"If Leader McConnell blocks amendments, we’ll know where he and his party stand: against science, against fact, ostriches with their heads buried in the sand as the tide comes in," Schumer said.

But, but, but: Thursday brought more evidence that Democrats are not all on the same page when it comes to the GND resolution, which was authored by 2 Democrats, Sen. Ed Markey and Rep. Alexandria Ocasio-Cortez.

  • It's the sweeping but non-binding template that calls for massive federal investments in emissions-cutting alongside goals like job guarantees.
  • Even the bravado of Schumer's speech had a tacit admission (emphasis added): "Bring it on. You think it might embarrass Democrats to vote on a non-binding resolution that maybe some of us support but not others? Trust me, we’ll be fine."

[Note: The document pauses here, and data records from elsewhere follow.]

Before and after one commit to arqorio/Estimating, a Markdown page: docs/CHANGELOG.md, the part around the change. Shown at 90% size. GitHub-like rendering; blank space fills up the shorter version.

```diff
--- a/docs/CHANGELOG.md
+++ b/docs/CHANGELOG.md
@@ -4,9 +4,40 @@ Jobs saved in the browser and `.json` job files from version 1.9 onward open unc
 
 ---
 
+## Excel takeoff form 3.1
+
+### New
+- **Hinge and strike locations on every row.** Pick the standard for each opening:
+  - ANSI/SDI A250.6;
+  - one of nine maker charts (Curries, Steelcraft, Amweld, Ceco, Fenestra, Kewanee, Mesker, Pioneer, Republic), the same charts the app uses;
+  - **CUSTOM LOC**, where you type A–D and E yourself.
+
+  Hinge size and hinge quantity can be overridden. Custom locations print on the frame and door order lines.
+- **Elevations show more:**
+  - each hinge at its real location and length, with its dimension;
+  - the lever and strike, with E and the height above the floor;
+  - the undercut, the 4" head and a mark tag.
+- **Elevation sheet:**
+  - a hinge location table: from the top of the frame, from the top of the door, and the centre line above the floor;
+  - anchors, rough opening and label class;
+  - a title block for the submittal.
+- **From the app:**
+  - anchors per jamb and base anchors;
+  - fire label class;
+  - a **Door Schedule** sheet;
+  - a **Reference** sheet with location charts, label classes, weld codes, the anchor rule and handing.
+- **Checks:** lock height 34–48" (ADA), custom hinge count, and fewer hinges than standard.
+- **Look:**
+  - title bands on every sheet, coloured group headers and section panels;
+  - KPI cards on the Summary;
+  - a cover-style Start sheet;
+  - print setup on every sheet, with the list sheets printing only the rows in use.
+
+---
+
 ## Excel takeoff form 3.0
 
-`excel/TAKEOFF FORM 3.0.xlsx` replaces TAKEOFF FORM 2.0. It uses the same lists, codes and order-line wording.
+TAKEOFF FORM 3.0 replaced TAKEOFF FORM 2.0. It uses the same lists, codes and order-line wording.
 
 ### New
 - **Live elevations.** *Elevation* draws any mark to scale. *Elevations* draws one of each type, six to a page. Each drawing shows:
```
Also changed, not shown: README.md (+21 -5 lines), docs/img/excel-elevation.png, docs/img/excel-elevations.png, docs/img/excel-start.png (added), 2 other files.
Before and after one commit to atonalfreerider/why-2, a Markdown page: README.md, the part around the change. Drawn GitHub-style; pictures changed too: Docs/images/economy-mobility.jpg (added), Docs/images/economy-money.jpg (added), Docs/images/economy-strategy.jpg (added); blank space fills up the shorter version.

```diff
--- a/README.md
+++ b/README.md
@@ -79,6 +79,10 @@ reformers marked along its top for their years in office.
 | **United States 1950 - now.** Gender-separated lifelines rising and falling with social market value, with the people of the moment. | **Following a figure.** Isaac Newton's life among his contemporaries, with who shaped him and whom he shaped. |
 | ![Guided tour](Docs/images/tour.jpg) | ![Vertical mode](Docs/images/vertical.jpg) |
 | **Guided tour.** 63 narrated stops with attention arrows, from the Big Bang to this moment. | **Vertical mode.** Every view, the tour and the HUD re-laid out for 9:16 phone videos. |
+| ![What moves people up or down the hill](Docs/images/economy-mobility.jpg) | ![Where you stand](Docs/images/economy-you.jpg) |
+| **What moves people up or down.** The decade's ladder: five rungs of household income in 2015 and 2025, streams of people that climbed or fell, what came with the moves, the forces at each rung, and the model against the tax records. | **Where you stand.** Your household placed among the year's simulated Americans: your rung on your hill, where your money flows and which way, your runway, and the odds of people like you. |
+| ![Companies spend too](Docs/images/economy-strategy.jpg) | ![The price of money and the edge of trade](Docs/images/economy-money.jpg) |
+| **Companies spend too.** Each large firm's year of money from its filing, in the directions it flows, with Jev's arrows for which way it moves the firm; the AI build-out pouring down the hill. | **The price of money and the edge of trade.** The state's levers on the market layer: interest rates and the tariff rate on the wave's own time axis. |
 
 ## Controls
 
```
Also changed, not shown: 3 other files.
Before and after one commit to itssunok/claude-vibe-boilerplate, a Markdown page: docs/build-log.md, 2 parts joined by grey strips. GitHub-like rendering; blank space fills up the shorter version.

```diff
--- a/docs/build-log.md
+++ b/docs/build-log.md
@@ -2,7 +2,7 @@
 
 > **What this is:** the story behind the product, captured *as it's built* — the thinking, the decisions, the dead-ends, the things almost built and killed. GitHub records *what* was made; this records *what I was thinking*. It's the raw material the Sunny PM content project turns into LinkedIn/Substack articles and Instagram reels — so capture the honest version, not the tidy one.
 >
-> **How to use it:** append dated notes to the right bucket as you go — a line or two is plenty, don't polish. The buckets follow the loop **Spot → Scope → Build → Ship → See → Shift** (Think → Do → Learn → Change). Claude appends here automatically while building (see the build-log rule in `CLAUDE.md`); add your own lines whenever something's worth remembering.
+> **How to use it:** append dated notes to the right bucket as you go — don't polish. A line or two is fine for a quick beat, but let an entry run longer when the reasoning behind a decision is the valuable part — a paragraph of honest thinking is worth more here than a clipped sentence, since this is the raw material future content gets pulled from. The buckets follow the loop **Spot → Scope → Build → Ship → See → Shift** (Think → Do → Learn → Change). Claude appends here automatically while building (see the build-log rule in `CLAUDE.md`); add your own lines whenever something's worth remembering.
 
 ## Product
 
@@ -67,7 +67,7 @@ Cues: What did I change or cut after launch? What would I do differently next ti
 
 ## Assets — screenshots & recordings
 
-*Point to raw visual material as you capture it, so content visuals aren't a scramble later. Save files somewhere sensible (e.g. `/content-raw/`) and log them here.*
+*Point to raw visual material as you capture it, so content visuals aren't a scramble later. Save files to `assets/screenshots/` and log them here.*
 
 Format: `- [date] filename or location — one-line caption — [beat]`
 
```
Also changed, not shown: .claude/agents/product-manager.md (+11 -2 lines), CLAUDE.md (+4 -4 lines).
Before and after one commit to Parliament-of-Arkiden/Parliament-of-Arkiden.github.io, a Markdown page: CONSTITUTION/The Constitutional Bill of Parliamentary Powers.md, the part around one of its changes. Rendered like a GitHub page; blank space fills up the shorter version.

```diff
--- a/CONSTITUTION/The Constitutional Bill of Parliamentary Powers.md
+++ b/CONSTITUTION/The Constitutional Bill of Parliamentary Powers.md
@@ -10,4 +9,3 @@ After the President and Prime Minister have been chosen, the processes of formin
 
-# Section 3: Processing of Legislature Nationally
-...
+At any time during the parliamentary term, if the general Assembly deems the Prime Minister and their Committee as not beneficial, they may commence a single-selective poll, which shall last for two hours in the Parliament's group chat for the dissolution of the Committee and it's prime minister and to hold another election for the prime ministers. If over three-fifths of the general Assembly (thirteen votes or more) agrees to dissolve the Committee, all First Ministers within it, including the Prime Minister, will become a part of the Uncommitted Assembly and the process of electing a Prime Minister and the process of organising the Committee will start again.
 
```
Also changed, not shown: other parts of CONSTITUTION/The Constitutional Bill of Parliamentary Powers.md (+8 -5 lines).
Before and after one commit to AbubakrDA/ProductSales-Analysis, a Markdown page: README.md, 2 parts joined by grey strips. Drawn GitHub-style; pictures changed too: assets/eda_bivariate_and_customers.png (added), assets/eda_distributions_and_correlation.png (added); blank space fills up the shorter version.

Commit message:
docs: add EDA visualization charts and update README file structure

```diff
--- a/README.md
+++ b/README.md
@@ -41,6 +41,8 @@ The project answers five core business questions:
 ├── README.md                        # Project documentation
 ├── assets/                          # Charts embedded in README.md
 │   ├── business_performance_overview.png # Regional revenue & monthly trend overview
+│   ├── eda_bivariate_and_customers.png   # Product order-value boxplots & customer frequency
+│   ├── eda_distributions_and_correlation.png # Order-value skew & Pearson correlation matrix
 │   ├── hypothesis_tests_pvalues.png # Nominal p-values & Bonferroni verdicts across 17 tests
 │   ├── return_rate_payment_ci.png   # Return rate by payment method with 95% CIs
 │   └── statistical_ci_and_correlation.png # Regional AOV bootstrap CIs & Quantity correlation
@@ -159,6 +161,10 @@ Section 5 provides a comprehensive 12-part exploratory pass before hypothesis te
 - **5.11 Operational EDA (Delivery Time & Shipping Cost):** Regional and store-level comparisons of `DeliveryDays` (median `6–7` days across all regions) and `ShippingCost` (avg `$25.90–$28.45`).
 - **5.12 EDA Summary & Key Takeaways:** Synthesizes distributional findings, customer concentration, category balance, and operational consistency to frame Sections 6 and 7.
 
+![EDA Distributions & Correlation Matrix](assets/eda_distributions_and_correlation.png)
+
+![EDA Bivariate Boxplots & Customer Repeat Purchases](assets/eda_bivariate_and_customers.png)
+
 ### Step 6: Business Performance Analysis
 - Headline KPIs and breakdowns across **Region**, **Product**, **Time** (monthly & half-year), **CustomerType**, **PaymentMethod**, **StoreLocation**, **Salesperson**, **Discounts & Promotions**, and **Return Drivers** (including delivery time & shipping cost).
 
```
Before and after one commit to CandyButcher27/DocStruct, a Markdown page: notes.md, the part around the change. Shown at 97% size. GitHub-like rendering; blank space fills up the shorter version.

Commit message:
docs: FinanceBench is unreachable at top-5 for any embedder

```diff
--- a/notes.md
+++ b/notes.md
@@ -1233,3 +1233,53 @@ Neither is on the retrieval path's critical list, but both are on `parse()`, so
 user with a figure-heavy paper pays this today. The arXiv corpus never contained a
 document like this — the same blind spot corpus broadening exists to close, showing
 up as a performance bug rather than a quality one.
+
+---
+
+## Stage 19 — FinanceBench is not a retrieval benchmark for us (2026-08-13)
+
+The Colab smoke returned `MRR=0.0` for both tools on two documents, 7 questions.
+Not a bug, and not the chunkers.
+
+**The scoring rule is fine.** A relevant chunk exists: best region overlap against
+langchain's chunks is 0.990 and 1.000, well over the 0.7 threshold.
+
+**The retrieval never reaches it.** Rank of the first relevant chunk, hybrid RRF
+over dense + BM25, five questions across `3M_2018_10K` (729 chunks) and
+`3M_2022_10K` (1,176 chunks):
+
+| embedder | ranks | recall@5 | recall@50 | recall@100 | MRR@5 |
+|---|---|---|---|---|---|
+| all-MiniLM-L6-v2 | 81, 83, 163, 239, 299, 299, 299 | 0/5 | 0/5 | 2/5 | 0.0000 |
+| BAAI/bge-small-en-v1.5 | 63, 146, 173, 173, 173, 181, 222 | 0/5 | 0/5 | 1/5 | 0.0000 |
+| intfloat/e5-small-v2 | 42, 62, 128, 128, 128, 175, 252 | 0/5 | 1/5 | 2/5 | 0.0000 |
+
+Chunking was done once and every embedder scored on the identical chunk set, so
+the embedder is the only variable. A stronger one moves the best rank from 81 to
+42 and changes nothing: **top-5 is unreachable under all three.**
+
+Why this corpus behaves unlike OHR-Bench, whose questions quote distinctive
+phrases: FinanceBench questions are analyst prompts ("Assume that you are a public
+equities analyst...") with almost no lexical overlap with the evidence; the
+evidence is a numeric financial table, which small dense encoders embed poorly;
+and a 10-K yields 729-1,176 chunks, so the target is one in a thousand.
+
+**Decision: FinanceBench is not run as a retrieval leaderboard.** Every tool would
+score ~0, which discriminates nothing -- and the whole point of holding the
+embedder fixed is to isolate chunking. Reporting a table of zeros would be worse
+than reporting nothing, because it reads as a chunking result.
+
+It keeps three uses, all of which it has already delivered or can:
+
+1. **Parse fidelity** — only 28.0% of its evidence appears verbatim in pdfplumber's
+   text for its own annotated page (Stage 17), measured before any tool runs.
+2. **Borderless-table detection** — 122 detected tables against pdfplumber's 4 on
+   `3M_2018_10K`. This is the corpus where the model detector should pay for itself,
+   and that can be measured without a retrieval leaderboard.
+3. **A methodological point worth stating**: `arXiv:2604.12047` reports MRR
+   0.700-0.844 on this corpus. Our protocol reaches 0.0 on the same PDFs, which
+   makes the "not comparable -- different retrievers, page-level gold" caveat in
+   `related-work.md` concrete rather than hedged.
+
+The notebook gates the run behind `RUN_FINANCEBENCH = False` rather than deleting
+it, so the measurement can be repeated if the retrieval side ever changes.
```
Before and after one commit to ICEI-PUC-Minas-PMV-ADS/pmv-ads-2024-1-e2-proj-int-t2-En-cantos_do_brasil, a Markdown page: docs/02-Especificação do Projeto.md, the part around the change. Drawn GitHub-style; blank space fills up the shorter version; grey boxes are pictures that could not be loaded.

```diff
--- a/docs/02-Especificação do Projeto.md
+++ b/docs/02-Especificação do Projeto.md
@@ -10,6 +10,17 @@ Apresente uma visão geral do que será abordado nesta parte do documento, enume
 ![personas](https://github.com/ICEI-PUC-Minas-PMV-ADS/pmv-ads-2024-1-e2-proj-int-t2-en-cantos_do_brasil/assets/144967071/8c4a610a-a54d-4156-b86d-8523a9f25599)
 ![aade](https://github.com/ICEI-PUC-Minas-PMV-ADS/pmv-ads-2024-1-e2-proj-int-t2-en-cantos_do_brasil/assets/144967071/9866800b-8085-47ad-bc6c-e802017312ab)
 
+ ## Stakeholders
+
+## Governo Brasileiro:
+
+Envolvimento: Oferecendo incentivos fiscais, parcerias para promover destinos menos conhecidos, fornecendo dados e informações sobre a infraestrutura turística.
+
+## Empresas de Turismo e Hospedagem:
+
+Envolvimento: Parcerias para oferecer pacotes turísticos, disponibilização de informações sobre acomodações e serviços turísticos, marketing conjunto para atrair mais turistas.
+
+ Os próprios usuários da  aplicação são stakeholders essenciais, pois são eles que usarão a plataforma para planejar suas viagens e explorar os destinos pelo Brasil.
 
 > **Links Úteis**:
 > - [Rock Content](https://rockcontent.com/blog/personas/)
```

What they're saying: Sen. Debbie Stabenow, a Michigan Democrat, declined to say how she would vote on the resolution when speaking at an Axios News Shapers event on Thursday.

  • "I support the goals as it relates to climate change," she said, but added that "some of the wording is of concern ... because it leaves things wide open and allows folks that are opposing it to … mischaracterize it."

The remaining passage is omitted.